*EXERCISE OBJECTIVE*.
How many lines below contain the string "setup"? Reply with the figure and no further words.
────────────────
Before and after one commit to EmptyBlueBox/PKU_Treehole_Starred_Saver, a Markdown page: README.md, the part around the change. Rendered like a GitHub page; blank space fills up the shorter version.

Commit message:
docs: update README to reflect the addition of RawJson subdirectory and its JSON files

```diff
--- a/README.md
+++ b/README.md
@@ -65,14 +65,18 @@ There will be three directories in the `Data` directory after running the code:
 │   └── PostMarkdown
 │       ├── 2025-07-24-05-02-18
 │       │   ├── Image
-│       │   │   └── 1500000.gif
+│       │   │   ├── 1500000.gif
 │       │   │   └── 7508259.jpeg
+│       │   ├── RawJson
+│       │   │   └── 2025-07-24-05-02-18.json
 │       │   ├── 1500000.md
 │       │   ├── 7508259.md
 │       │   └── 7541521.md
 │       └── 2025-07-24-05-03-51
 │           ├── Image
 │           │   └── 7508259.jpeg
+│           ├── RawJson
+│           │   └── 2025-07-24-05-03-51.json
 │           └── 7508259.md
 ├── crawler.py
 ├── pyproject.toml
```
────────────────
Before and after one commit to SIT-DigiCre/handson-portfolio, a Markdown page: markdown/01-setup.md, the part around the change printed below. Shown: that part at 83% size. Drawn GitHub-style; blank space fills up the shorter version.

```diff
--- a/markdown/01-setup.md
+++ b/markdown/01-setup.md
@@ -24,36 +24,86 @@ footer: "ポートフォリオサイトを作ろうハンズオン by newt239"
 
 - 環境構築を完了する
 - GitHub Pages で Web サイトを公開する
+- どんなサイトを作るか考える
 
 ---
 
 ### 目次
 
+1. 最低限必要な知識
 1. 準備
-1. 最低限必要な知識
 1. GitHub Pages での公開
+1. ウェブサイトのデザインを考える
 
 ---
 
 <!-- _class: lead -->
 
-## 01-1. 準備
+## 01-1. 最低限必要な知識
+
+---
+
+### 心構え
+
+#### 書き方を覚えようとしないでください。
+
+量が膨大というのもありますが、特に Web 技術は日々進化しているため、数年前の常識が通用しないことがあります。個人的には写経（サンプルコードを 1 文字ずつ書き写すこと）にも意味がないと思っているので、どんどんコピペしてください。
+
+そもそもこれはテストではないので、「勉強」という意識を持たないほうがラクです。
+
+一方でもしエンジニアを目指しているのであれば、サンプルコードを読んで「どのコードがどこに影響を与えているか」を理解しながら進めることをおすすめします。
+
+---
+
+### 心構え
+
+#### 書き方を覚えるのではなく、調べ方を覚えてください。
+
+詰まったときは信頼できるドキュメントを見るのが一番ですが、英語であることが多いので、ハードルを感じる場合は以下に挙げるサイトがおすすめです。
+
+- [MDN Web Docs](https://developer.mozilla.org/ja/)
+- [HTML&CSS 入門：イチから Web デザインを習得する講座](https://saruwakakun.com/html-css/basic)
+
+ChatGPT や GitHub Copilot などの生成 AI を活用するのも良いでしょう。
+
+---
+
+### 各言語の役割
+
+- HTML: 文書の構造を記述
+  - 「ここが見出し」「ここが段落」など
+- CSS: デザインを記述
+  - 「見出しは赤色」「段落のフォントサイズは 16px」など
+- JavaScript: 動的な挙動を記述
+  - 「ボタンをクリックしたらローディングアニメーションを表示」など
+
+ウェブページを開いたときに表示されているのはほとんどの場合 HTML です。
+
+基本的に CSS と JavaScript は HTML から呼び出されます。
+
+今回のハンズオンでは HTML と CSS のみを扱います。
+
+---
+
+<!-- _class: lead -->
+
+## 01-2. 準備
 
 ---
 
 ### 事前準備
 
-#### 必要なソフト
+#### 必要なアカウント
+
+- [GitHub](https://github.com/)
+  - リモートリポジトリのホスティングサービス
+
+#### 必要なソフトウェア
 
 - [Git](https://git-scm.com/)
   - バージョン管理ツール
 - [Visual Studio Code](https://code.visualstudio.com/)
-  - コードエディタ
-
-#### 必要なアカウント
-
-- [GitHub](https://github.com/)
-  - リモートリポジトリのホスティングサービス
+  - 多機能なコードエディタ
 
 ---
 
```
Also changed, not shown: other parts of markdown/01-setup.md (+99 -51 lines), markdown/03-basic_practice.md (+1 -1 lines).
────────────────
*ANSWER FOR THIS EXERCISE*.
4